Everybody has seen advertisements asking them to volunteer for research studies—on the TV, on the radio, at the supermarket, on the bus, or on the Web. Most people don’t think that these ads apply to them, and don’t know what it means to volunteer for a study. Many of the people who first contact Lincoln Research feel the same way—they aren’t really sure what they’re getting into. But there’s no great mystery about volunteering for a study.
Clinical research is how we find out whether a new product (medical, cosmetic, or food) is safe and effective to use with patients. All of these products that you can buy or be prescribed have been tested by volunteers. This process helps doctors treat the sick, and many people volunteer because they want to help. However, there are other reasons why people volunteer as well—for financial compensation, for the treatment provided, or for the opportunity to be assessed by a clinician. Every study is different. If you’re interested in a study, talk to the clinician about the possible benefits of volunteering.
What Happens When I Volunteer?
When you call Lincoln Research or another research site, you may be asked to come in to be screened by the research staff. A screen is the first step of the volunteering process; it’s how we find out whether you’re a good candidate for a study. Normally, a screen doesn’t include anything that wouldn’t be part of a normal checkup with your doctor. The study staff will ask you some questions and do some basic tests, such as taking your height, weight, and blood pressure. You may also be asked to give blood and urine samples.
You are screened to make sure that that it will be safe and appropriate to enroll you in a study. For example, in a study of a drug intended to treat Type II Diabetes, it wouldn’t make sense to accept volunteers with Type I diabetes. If that drug raised blood pressure as a side effect, we wouldn’t accept volunteers who have high blood pressure to begin with.
But if everything seems okay, you will move to the next step—informed consent. An informed consent document is a form explaining what you need to know about your part in a study. It includes the risks and benefits, the expectations placed on you, and your rights. In most cases, it will also let you know whether you have a chance of receiving a placebo.
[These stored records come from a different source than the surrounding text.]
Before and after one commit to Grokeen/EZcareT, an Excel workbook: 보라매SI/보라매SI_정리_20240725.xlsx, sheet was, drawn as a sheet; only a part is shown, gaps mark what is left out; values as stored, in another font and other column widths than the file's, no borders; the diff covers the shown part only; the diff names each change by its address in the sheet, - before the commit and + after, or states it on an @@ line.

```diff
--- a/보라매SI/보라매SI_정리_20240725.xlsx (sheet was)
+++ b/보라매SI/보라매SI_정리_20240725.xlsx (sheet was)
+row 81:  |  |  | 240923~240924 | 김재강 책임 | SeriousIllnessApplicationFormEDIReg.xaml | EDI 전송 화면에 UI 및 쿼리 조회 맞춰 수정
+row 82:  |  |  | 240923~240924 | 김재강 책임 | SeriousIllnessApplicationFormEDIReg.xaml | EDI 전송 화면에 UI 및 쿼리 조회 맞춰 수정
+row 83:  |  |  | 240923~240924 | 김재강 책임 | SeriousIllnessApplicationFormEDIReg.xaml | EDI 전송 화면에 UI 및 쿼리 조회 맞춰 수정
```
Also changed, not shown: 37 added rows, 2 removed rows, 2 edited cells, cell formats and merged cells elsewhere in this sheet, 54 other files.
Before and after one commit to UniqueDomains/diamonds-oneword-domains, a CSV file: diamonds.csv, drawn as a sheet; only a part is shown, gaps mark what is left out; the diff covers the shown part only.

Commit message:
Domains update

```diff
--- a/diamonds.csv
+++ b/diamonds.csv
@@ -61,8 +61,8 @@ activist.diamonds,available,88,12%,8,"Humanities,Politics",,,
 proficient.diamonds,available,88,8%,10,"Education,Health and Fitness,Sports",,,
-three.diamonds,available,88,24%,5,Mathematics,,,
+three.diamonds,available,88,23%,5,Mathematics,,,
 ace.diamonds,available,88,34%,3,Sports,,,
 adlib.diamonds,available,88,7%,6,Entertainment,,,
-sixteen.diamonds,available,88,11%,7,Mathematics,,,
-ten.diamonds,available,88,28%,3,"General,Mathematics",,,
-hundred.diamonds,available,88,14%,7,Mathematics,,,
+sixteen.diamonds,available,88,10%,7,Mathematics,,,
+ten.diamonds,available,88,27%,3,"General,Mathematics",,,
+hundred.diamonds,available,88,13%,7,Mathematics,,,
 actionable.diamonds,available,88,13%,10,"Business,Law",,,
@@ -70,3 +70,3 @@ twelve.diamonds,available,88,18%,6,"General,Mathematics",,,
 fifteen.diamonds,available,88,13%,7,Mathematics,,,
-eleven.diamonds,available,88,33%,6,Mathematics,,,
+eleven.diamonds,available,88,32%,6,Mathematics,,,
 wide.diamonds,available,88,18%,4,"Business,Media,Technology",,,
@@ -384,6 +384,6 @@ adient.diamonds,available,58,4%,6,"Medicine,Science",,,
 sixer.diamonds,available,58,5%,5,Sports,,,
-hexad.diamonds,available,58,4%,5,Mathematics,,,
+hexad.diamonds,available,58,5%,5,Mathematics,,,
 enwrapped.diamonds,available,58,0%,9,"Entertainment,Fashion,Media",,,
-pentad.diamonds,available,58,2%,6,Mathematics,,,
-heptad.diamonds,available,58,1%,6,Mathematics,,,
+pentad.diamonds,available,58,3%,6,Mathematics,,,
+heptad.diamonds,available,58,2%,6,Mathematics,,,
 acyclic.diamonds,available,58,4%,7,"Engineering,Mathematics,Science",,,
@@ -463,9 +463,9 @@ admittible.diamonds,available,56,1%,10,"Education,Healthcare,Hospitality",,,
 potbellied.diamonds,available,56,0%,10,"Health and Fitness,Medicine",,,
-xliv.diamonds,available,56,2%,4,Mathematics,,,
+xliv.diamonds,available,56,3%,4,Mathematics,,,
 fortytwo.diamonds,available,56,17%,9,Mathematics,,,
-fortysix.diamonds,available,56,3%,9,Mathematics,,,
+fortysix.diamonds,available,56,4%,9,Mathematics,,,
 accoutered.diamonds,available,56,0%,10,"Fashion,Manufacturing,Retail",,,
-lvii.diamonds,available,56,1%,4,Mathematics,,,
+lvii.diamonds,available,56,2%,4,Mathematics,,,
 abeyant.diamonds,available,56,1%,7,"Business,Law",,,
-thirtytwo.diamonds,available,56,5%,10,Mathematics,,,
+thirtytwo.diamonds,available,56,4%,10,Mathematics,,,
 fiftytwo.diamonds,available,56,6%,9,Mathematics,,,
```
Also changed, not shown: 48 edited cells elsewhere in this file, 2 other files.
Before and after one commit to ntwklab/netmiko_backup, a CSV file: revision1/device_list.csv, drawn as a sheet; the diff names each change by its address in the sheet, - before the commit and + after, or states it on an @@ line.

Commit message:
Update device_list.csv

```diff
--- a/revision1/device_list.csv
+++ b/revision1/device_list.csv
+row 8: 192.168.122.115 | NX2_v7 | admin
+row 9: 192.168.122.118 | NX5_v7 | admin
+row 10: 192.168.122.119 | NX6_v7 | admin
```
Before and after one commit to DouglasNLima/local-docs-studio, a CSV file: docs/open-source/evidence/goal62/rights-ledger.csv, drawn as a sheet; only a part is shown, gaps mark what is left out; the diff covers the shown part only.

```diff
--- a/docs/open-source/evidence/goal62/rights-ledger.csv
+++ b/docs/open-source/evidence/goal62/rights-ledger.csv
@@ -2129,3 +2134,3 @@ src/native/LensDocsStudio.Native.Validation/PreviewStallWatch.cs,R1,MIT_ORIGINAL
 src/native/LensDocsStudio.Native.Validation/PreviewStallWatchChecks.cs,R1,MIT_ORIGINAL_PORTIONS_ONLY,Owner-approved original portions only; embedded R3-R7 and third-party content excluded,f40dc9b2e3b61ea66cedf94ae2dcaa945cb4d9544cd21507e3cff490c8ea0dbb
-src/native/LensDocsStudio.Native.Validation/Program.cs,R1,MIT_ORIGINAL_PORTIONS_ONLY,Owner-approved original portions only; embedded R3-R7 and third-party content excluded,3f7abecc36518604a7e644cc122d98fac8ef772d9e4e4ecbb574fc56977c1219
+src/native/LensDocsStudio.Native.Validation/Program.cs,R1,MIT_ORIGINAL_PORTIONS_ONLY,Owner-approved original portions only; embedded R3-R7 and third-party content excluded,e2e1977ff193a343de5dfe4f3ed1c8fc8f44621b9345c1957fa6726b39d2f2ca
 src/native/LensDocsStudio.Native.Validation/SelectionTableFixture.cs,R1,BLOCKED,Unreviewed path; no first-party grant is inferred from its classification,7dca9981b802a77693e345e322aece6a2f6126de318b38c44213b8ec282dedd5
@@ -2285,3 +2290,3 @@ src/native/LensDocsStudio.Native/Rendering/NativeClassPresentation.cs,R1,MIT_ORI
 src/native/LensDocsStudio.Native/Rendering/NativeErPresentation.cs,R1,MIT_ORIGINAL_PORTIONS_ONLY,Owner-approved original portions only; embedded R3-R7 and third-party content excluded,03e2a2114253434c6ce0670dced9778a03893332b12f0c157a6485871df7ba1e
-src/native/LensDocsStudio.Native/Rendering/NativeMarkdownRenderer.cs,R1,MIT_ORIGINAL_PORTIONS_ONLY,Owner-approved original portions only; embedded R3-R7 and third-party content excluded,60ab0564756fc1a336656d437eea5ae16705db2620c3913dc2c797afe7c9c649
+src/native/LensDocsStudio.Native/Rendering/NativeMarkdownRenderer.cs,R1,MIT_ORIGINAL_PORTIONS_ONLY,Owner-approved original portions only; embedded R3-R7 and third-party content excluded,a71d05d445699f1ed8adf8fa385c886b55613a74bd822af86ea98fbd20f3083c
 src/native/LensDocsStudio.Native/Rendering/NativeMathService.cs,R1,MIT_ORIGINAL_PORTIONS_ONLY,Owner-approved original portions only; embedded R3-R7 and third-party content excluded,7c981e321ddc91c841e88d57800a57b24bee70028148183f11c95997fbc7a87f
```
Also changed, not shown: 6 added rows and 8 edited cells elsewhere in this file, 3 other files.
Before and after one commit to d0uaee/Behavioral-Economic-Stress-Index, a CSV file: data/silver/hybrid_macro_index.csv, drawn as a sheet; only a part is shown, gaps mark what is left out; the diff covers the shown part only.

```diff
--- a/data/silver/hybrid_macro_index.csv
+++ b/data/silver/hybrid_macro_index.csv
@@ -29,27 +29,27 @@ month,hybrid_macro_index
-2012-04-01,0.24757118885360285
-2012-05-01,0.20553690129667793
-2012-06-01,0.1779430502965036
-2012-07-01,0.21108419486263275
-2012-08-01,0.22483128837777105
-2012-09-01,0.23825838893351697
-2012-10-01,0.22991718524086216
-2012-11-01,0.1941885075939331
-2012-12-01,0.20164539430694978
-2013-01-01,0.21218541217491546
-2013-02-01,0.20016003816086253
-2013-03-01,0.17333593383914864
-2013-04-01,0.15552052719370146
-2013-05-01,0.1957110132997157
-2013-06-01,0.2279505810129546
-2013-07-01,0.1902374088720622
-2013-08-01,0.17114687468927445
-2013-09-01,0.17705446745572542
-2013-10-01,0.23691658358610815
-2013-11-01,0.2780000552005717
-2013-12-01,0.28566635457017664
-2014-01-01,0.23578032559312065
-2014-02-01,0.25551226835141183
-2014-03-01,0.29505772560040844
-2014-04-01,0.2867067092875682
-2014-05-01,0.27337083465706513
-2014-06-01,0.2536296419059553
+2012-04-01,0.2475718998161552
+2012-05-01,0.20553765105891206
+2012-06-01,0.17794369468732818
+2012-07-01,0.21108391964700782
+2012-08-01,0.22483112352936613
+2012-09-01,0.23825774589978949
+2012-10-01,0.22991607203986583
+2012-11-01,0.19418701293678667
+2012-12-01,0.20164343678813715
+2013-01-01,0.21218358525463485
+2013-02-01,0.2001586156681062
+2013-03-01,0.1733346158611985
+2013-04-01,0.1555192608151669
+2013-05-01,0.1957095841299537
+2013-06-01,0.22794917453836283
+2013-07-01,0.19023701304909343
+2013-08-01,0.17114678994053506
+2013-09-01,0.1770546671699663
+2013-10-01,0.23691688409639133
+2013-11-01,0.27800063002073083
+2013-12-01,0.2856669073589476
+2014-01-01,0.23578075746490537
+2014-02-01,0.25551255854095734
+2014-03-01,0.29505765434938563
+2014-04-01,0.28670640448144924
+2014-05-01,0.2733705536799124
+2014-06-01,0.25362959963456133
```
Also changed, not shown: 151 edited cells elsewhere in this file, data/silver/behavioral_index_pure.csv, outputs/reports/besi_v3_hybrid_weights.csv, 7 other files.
At this point you’ll be able to ask any questions of the study staff before you decide whether or not to sign that document and enter the study. The important thing at this point is that you understand, and are comfortable with, your role as volunteer.
Typically, once you sign the informed consent document and officially enroll in a study, you’ll be scheduled between one and four visits a month. At these visits, you’ll often be given a treatment (e.g. a refill of a medication) and interviewed and tested for your response. The study could last for a few weeks, or for years. If the study includes compensation, you will usually receive money at each completed visit.
Most clinical trials are studying medications that have already been determined safe in therapeutic doses. However, the study staff will be closely monitoring any side effects and medical issues. While you always always have the right to withdraw from the trial, the study staff may also decide that it is no longer safe or sensible to keep you enrolled.
It’s important to remember that taking part in a clinical trial is not a substitute for regular medical care. It’s best to talk to your doctor and make sure he or she contacts the research staff as early as possible.
Many people are nervous about taking part in medical research, but it’s nothing to be afraid of. If you’re interested in volunteering, or have further questions, call Lincoln Research at (401) 305-5200, or visit our contact page.